D.R. Teichert-Coddington; R.P. Phelps
Type of Document:
Journal of Aquaculture in the Tropics
Date of Publication:
Place of Publication:
Abstract: Twelve earthen ponds (870 m2 by 0.9 m) located on permeable, acidic soils in Gualaca, Panama, were limed and stocked with Oreochromis niloticus at a rate of 1/m2. Ponds were fertilized every two weeks with triple superphosphate (42% P2O5) at a rate of 4 kg/ha P2O5). Seasonal means of primary production, chlorophyll a, filterable orthophosphates, total phosphorus, total alkalinity, total hardness, and fish production were correlated with the mean seepage for each pond. The same experiment was accomplished during both the dry and wet seasons of 1985.
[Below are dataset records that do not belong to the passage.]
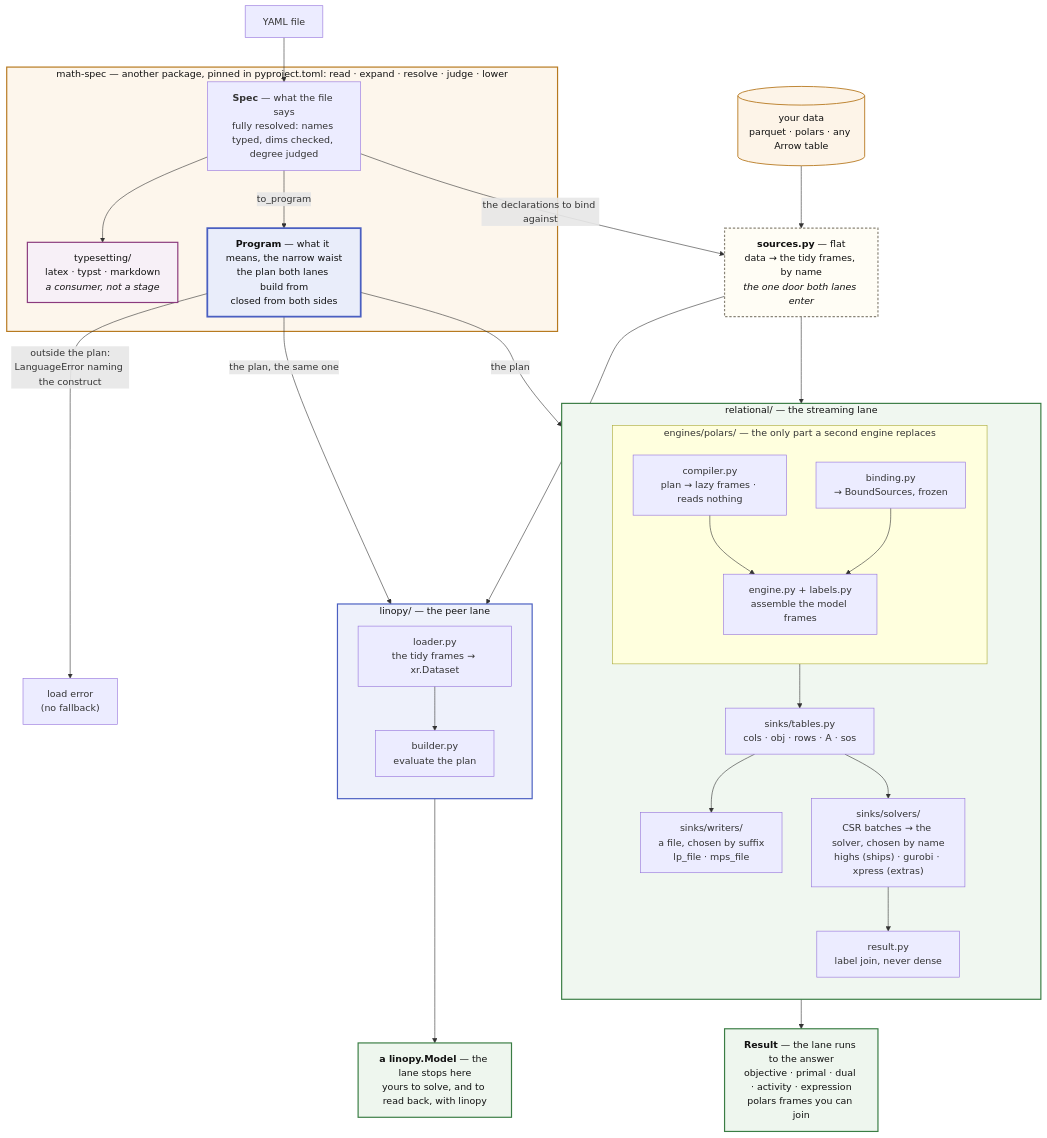
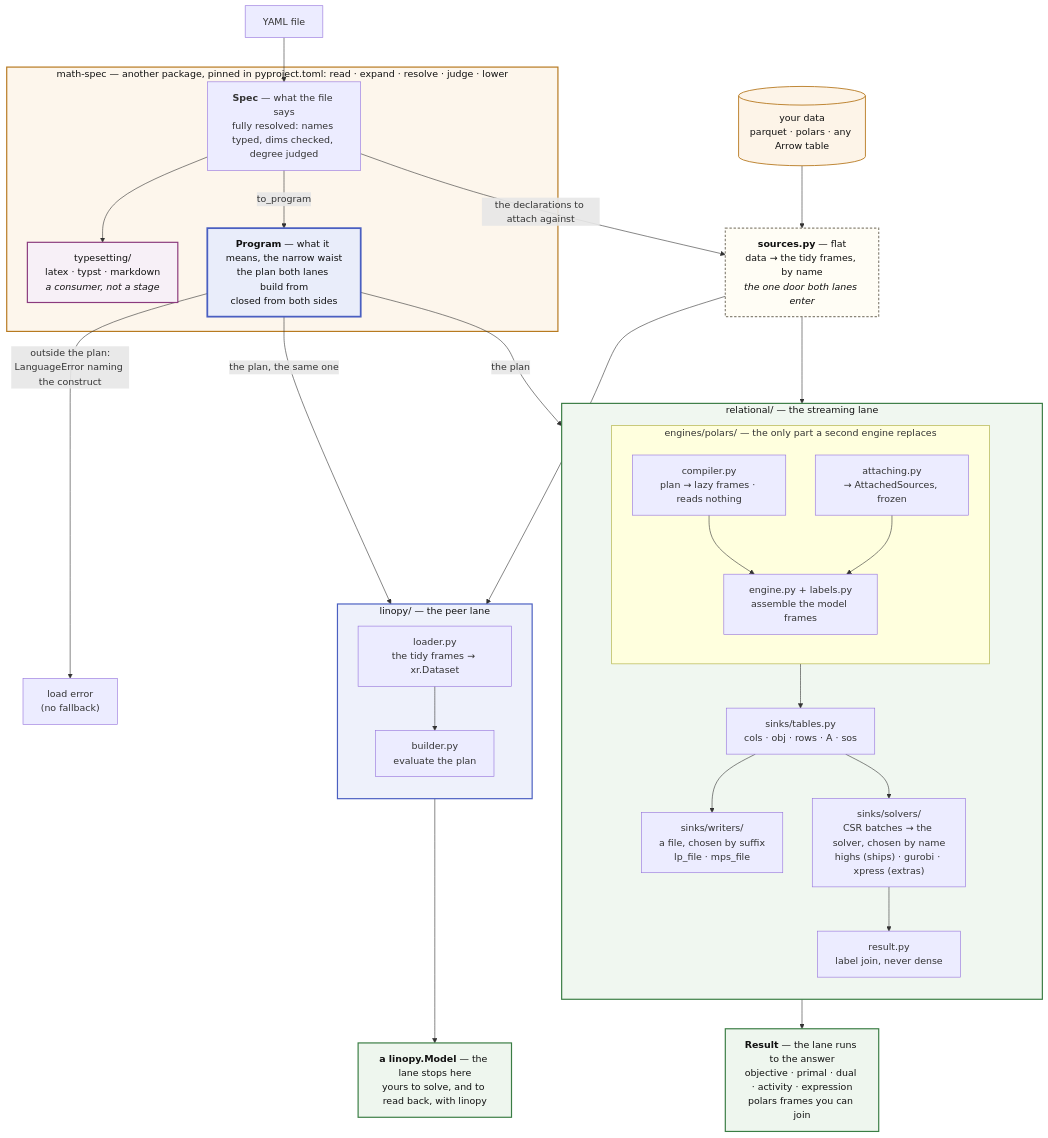
Before and after one commit to FBumann/linopy-yaml: the first of 2 diagrams in docs/about/architecture.md, drawn with Mermaid. The commit also changed other lines of this file and 155 other files, not shown here.

First line of the commit message:
refactor(api): data attaches to a spec, so bound means only a variable's limit (#1479)

````diff
--- a/docs/about/architecture.md
+++ b/docs/about/architecture.md
@@ -73,59 +73,59 @@
 ```mermaid
 flowchart TB
     Y[YAML file] --> SPEC
     DATA[("your data<br/>parquet · polars · any Arrow table")] --> SRC
 
     subgraph MS["math-spec — another package, pinned in pyproject.toml: read · expand · resolve · judge · lower"]
         SPEC["<b>Spec</b> — what the file says<br/>fully resolved: names typed, dims checked, degree judged"]
         SPEC --> TS["typesetting/<br/>latex · typst · markdown<br/><i>a consumer, not a stage</i>"]
         SPEC -->|"to_program"| PLAN["<b>Program</b> — what it means, the narrow waist<br/>the plan both lanes build from<br/>closed from both sides"]
     end
 
-    SPEC -->|"the declarations to bind against"| SRC
+    SPEC -->|"the declarations to attach against"| SRC
     SRC["<b>sources.py</b> — flat<br/>data → the tidy frames, by name<br/><i>the one door both lanes enter</i>"]
 
     PLAN -->|"outside the plan:<br/>LanguageError naming the construct"| ERR["load error<br/>(no fallback)"]
     PLAN -->|"the plan"| COMP
-    SRC --> BIND
+    SRC --> ATTACH
     PLAN -->|"the plan, the same one"| BUILD
     SRC --> LOAD
 
     subgraph REL["relational/ — the streaming lane"]
         direction TB
         subgraph ENG["engines/polars/ — the only part a second engine replaces"]
             direction TB
             COMP["compiler.py<br/>plan → lazy frames · reads nothing"] --> ENGINE
-            BIND["binding.py<br/>→ BoundSources, frozen"] --> ENGINE["engine.py + labels.py<br/>assemble the model frames"]
+            ATTACH["attaching.py<br/>→ AttachedSources, frozen"] --> ENGINE["engine.py + labels.py<br/>assemble the model frames"]
         end
         ENG --> TABLES["sinks/tables.py<br/>cols · obj · rows · A · sos"]
         TABLES --> LPS["sinks/writers/<br/>a file, chosen by suffix<br/>lp_file · mps_file"]
         TABLES --> DIRECT["sinks/solvers/<br/>CSR batches → the solver, chosen by name<br/>highs (ships) · gurobi · xpress (extras)"]
         DIRECT --> SOL["result.py<br/>label join, never dense"]
     end
 
     SOL --> ANS["<b>Result</b> — the lane runs to the answer<br/>objective · primal · dual · activity · expression<br/>polars frames you can join"]
 
     subgraph LIN["linopy/ — the peer lane"]
         direction TB
         LOAD["loader.py<br/>the tidy frames → xr.Dataset"] --> BUILD["builder.py<br/>evaluate the plan"]
     end
 
     BUILD --> MODEL["<b>a linopy.Model</b> — the lane stops here<br/>yours to solve, and to read back, with linopy"]
 
     classDef laneL fill:#fdf6ec,stroke:#b7791f,stroke-width:2px,color:#111
     classDef laneR fill:#f0f7f0,stroke:#3a7d44,stroke-width:2px,color:#111
     classDef laneE fill:#eef1fb,stroke:#4a5fc1,stroke-width:2px,color:#111
     classDef laneT fill:#f7f0f7,stroke:#8b3a7d,stroke-width:2px,color:#111
     classDef waist fill:#e9edfa,stroke:#4a5fc1,stroke-width:3px,color:#111
     classDef flat fill:#fffdf5,stroke:#8a8578,stroke-width:2px,stroke-dasharray:4 3,color:#111
     classDef data fill:#fdf4e8,stroke:#b7791f,stroke-width:1.5px,color:#111
     classDef out fill:#eef6ee,stroke:#3a7d44,stroke-width:2px,color:#111
     class MS laneL
     class REL laneR
     class LIN laneE
     class TS laneT
     class PLAN waist
     class SRC flat
     class DATA data
     class ANS,MODEL out
 ```
````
Mean seepage for all ponds ranged from 19 to 58 mm/day. Of the chemical variables, only total alkalinity and total hardness consistently decreased with increasing seepage rates. Primary production and chlorophyll a were not correlated with seepage. Fish production was unrelated to seepage during the dry season when total alkalinities were high, ranging from 37 to 60 mg/l CaCO3, but significantly decreased with high seepage during the wet season when total alkalinity became lower than 10 mg/l CaCO3. The study indicates that ponds located on acidic soils with high seepage rates will require significantly greater additions of lime to maintain alkalinity and hardness levels suitable for fish production.